For example, when Peter presented the Gospel to Cornelius in Acts 10, Cornelius, who was a Roman soldier, does not say, “Oh that sounds just like what the followers of Mithra believes.” Moreover, there was a supernatural move of the Spirit that fell upon Cornelius and his household in the presence of Peter and the Jewish men with him. Such an occurrence of the “Spirit falling” upon people is absent the Mithra mythology.
Moreover, when Paul was in Athens (Acts 17), a city completely given over to idolatry, cultic practices, and mystery religions, his preaching of Jesus to the people was a curiosity. His message was so unique that it caught the attention of the local authorities who brought him into a meeting to have him explain his “religion” (Acts 17:22ff.). After Paul brought up the Resurrection of Christ, most of the people mocked, because the idea of a dead man rising back to life was unheard of. No one said, “There is nothing really new about this Paul’s beliefs, this stuff sounds just like any other “mystery” religion.”
– And then fourthly, Christianity experienced periods of violent persecution for at least the first 200 years of its existence. In addition to severe state sponsored persecution, there were secular critics who wrote against the Christian faith. None of those critics ever attempted to debunk Christianity as being an off-shoot of Mithraism or a copy-cat of any other known mystery cult. If Christianity was nothing more than a collection of already pre-existent myths found in other ancient mystery religions, then there would be no need to persecute the Church or write against its beliefs.
Why would anyone be threatened by another mystery religion with similar myths already believed and practiced by adherents of other similar faiths? Secular critics of Christianity accused Christians of atheism, because they refused to acknowledge the other gods. No other mystery religion was a threat to the social fabric of the times, because no other mystery religion god told its followers to abandon idolatry and believe in an historical person, or to turn from pagan temples and religious prostitutes to serving the One True God and living a life of ethical holiness.
Chaz ends his lengthy screed by offering a final word. He says that his 20 points are just a smattering of the problems with Christianity. He then states that even if a half of what he wrote, or maybe even two-thirds or even three-quarters, was discounted, the fact that Christianity must be abandoned would remain. That is a rather bold claim; however, I believe my meager responses show that it is really an embarrassingly laughable claim. Moreover, what he has to offer as a suitable philosophical replacement is unworkable in the real world.

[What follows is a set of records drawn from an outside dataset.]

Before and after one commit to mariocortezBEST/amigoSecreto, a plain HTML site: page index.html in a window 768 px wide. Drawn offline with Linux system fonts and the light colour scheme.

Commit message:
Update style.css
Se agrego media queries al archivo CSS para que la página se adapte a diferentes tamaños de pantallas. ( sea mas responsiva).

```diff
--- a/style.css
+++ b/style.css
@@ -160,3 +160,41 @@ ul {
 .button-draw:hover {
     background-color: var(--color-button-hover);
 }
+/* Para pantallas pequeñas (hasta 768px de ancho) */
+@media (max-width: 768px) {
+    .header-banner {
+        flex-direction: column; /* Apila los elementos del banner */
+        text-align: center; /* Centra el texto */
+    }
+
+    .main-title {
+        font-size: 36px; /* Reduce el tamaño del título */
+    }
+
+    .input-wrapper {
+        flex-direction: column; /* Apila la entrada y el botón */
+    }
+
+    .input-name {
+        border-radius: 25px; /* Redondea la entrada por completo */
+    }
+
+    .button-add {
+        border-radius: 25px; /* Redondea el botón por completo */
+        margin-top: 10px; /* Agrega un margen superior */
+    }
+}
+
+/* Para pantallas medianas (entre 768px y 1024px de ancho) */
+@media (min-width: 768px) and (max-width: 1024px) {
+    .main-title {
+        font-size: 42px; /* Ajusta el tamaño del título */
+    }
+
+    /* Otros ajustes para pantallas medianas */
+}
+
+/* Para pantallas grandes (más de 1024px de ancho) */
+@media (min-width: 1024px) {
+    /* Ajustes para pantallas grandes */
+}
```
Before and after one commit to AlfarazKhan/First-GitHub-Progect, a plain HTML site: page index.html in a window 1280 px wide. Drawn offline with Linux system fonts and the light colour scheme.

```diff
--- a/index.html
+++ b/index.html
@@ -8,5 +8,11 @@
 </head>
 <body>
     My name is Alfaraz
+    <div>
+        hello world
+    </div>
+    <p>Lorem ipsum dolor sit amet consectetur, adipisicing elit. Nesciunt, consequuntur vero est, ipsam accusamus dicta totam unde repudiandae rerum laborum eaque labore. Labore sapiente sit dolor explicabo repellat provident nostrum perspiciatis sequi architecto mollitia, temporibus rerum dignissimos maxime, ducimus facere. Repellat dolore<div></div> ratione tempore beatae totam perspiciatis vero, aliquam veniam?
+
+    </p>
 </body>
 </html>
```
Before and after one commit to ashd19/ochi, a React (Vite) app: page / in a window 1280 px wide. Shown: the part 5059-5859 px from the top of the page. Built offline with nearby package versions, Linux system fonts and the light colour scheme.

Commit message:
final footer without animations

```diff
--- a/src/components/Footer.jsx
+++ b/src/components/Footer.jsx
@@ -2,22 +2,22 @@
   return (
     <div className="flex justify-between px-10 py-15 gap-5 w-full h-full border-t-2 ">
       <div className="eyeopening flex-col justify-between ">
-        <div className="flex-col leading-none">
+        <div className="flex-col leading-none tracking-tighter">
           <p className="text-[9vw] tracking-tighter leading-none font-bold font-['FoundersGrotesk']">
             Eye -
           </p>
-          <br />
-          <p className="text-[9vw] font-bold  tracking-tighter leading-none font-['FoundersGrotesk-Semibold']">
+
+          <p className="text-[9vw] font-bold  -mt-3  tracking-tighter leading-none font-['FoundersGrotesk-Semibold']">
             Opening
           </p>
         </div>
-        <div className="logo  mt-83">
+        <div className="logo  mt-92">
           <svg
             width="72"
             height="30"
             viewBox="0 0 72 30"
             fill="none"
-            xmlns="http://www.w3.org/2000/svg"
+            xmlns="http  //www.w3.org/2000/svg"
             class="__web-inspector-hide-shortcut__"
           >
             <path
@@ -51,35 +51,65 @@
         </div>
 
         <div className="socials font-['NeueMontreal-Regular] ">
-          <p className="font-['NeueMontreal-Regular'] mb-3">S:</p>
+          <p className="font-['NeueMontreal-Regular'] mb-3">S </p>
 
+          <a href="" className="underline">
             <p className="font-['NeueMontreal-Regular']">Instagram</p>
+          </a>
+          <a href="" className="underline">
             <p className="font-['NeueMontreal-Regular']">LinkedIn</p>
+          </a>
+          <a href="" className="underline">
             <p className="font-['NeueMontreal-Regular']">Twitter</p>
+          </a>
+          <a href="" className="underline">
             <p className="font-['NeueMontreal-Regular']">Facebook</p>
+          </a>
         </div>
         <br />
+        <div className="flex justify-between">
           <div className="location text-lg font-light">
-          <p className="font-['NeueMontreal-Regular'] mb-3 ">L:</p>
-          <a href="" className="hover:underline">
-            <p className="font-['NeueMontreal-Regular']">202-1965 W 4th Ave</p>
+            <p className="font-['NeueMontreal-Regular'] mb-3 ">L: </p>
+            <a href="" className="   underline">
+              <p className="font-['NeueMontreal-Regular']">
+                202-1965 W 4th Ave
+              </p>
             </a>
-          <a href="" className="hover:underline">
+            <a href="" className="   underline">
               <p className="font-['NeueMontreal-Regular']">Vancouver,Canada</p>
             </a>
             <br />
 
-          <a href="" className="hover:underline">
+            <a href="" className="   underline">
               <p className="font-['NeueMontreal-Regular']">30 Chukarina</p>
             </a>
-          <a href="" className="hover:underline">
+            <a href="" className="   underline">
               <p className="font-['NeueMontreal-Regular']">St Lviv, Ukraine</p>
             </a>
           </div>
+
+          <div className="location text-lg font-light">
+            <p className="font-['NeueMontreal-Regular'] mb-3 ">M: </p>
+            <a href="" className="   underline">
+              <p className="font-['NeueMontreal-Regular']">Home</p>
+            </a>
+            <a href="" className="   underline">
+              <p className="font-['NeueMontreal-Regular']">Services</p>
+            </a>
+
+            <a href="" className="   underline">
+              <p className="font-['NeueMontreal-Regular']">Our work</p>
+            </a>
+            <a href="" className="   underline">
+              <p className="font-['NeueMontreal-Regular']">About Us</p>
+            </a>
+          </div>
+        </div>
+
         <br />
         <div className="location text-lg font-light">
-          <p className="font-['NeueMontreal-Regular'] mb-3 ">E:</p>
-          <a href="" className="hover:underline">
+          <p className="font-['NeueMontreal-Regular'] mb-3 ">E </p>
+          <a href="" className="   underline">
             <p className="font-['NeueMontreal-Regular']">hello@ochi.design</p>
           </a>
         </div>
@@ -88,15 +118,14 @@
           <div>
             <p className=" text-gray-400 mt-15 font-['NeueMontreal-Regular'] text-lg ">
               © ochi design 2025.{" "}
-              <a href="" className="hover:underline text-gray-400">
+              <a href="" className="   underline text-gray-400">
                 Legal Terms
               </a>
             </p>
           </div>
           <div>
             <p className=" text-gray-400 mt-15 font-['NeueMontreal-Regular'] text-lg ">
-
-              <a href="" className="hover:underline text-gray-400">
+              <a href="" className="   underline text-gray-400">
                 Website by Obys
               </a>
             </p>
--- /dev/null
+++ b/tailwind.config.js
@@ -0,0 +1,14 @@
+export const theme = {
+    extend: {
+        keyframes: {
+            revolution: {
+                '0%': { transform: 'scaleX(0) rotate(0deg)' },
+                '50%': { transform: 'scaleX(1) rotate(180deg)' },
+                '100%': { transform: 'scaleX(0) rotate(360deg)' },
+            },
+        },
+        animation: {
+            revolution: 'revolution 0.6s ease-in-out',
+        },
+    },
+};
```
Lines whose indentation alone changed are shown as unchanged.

Chaz is an obscure, amateur philosophy hack who has access to the internet. I just stumbled upon his online booklet from another obscure atheist site. I took on his claims, not only for the blog fodder, but to show how Christianity can easily answer the prattlings of a fool. Chaz represents the type of Bible critic most Christians will encounter in the class room, or at work in the break room, or at the family reunions and holiday get togethers. Though I have taken a while to respond, I do hope I have offered some stepping stones for my readers to use when they encounter the Chazes in their lives.